Several years ago, as I was at perhaps the height of studying traits that lead to students success, I was invited to be a speaker at a gifted student event. I wondered what angle I would take to enlighten students and parents since I (shocker) did not journey through the gifted and talented pathway. Quickly I realized my “gift” was one of perspective from my experiences as an educator and admission professional. What I also realized is that I believe these three questions are somewhat universal to a quality education and educational experience and that they might help families as they ponder their children’s educational pathways.
Over twenty years ago I sat in a waiting room at a very influential K-9 private day school. I could not help but overhear a board of trustees and senior administrators conversation in a room down the hallway. What I heard had a great impact on me. They exclaimed (loud enough for me to hear) that the number one factor their school sought in “next schools” (high schools in this case) was for their students “to be known.”
My belief in what they exclaimed has only grown over the last 20 years. Which leads me to number 1:
1. The school must have systems, a culture and a passion for “knowing your child.” Therefore question #1 is: How will your school get to know my child?
At AISAP we represent admission professionals, and it is my firm belief that each admission representative is a bit of a walking advertisement for their school. Put more succinctly, the representative represents their school in values, often in personality, (at least one aspect) and certainly in the belief that they do great work with the children and families they serve. Thus, it’s fair to say that they represent the culture of their school, or they certainly know it and can describe it.

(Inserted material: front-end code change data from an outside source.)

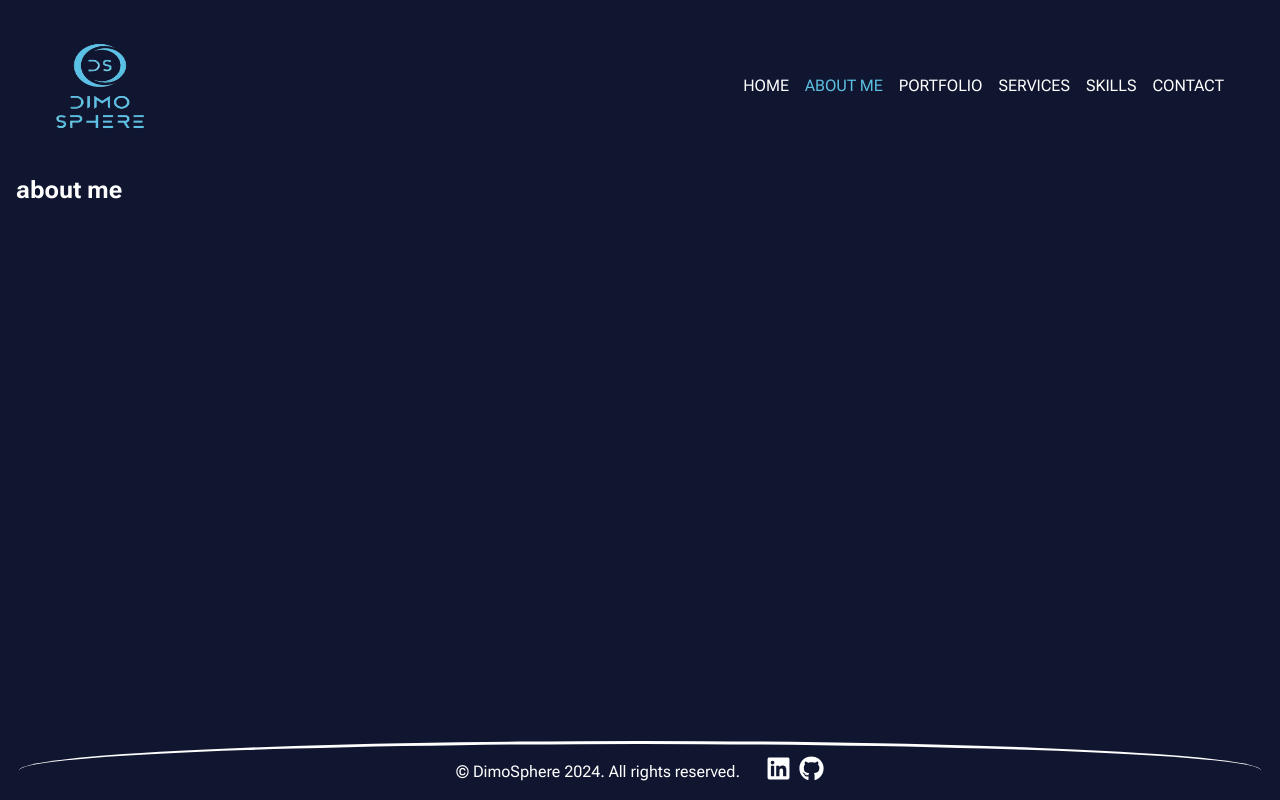
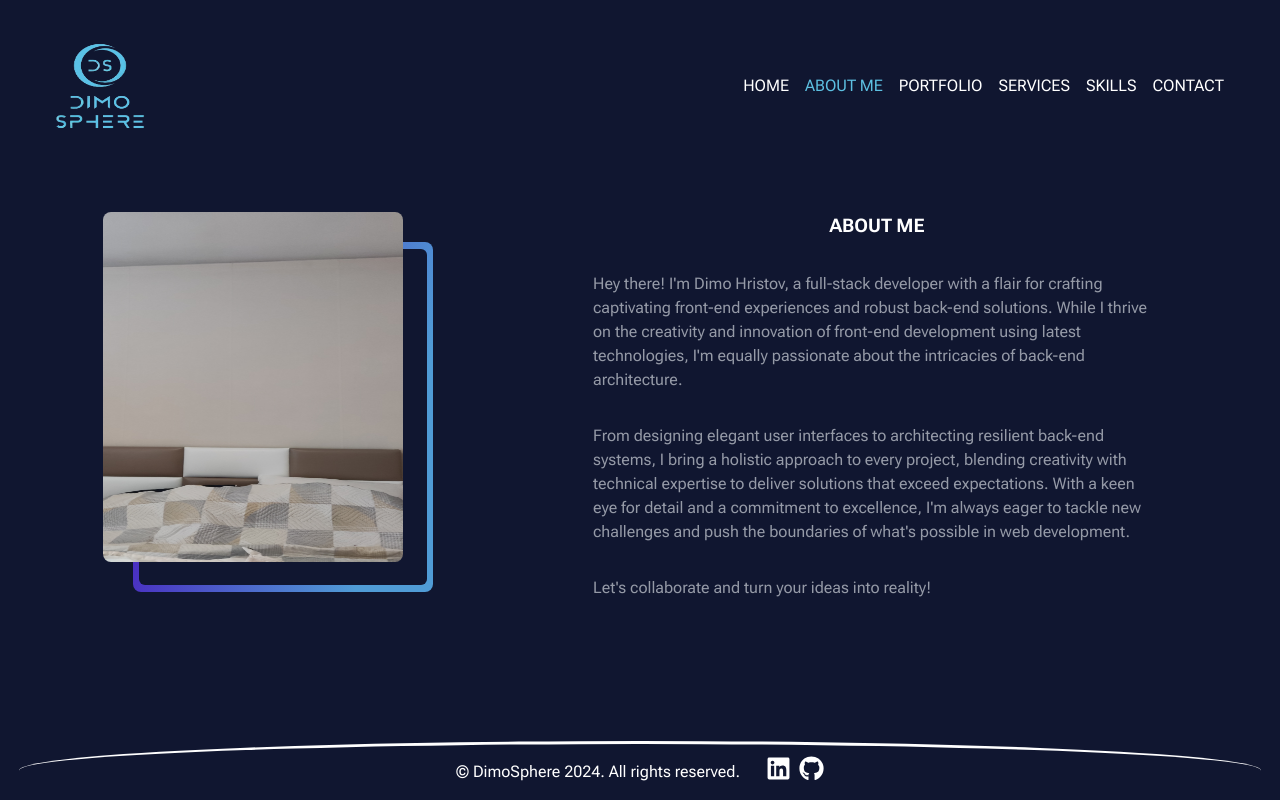
Before and after one commit to Dimo-Hristov/Personal-app, a Next.js app: page /about in a window 1280 px wide. Built offline with nearby package versions, Linux system fonts and the light colour scheme.

Commit message:
finish about me with picture html & css

```diff
--- a/src/app/about/about.module.scss
+++ b/src/app/about/about.module.scss
@@ -1,4 +1,56 @@
 .aboutSection {
+  margin: 40px 0;
   padding: 0 16px;
   flex: 1;
+  display: flex;
+  justify-content: space-around;
+  flex-wrap: wrap;
+
+  .info {
+    max-width: 600px;
+    h1 {
+      text-align: center;
+      padding: 0 16px 16px 16px;
+    }
+    p {
+      padding: 16px;
+      color: var(--gray-text-color);
+    }
+  }
+
+  .imageWrapper {
+    position: relative;
+    width: 300px;
+    height: 350px;
+
+    .border {
+      display: flex;
+      justify-content: center;
+      align-items: center;
+      width: 100%;
+      height: 100%;
+      position: absolute;
+      top: 30px;
+      left: 30px;
+      background: linear-gradient(
+        288deg,
+        rgba(80, 156, 214, 1) 19%,
+        rgba(72, 18, 188, 1) 90%
+      );
+      // box-shadow: 16px 16px 48px -23px rgba(80, 156, 214, 1),
+      //   -17px -7px 48px -16px rgba(72, 18, 188, 1);
+      border-radius: 8px;
+    }
+
+    .filler {
+      width: 96%;
+      height: 96%;
+      background-color: var(--background-color);
+      border-radius: 6px;
+    }
+    img {
+      object-fit: fill;
+      border-radius: 8px;
+    }
+  }
 }
--- a/src/app/about/page.tsx
+++ b/src/app/about/page.tsx
@@ -1,9 +1,37 @@
+import Image from "next/image";
 import styles from "./about.module.scss";
 
 const About = () => {
   return (
     <section className={styles.aboutSection}>
-      <h1>about me</h1>
+      <div className={styles.imageWrapper}>
+        <div className={styles.border}>
+          <div className={styles.filler}></div>
+        </div>
+        <Image src={"/profile-pic.jpg"} alt="Logo" fill />
+      </div>
+
+      <article className={styles.info}>
+        <h1>ABOUT ME</h1>
+        <p>
+          Hey there! I&apos;m Dimo Hristov, a full-stack developer with a flair
+          for crafting captivating front-end experiences and robust back-end
+          solutions. While I thrive on the creativity and innovation of
+          front-end development using latest technologies, I&apos;m equally
+          passionate about the intricacies of back-end architecture.
+        </p>
+
+        <p>
+          From designing elegant user interfaces to architecting resilient
+          back-end systems, I bring a holistic approach to every project,
+          blending creativity with technical expertise to deliver solutions that
+          exceed expectations. With a keen eye for detail and a commitment to
+          excellence, I&apos;m always eager to tackle new challenges and push
+          the boundaries of what&apos;s possible in web development.
+        </p>
+
+        <p>Let&apos;s collaborate and turn your ideas into reality!</p>
+      </article>
     </section>
   );
 };
--- a/src/app/services/services.module.scss
+++ b/src/app/services/services.module.scss
@@ -20,7 +20,6 @@
 
     li {
       height: 245px;
-      background: rgb(80, 156, 214);
       background: linear-gradient(
         288deg,
         rgba(80, 156, 214, 1) 19%,
```
Also changed, not shown: public/profile-pic.jpg (added).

With this “must,” “knowing each child” as the foundation, my second observation or question, is the following:
2. The culture of the school must fit your child (and ideally, family values) such that they can maximize and grow your child to reach their full potential at that stage of development. After all, developmental windows, we know, can be small. Thus question #2 is: Tell me about the culture and values of your school? E.g., who comes here, why, and why is it they succeed?
The third question is more complicated than it used to be, given our ever-changing world, but it is just as important to ask, perhaps even more important than the first two as it may speak to the vision and congruence of the school’s leadership.
3. The school, and its culture must prepare your child for what’s next in school (and in life) to successfully and happily navigate this wonderfully complicated world they will inhabit. Thus the question is: How is your school preparing its students for the future?
This is trickier, in that the experts tell us that a computer science major in college, as freshmen, might have their learning be obsolete by junior year, if not sooner! Living in the information age only turns the focus, in my opinion, on the fact that we are teaching mindset, values, and a “ways of being” more than ever before. But we are also bringing it back to the core of knowing yourself, knowing how you function and perhaps with whom you function best, and in what environment.
Finally, do read school mission statements. I always love seeing the word “joy” in a mission statement, or in a school’s philosophy. I believe independent schools understand relationships, joy, discovery, responsibility and so many other ways of being, your task is to explore the myriad options out there and become a good analyst of your pathway and future.
A few words for anyone attending an AISAP Educational Expo:
We’re planting seeds for families to find the culture/atmosphere that suits them as they walk into an Expo and greet the schools and their representatives. I encourage you to stop at every table (within reason!) and a variety of tables, and ask questions. These admission representatives share some of the same goals you have. They want to know the culture of this area, of families in this area and see if what they offer has appealed to you, and in what ways. Take advantage of that time to get to know schools and yourselves as you go about the journey.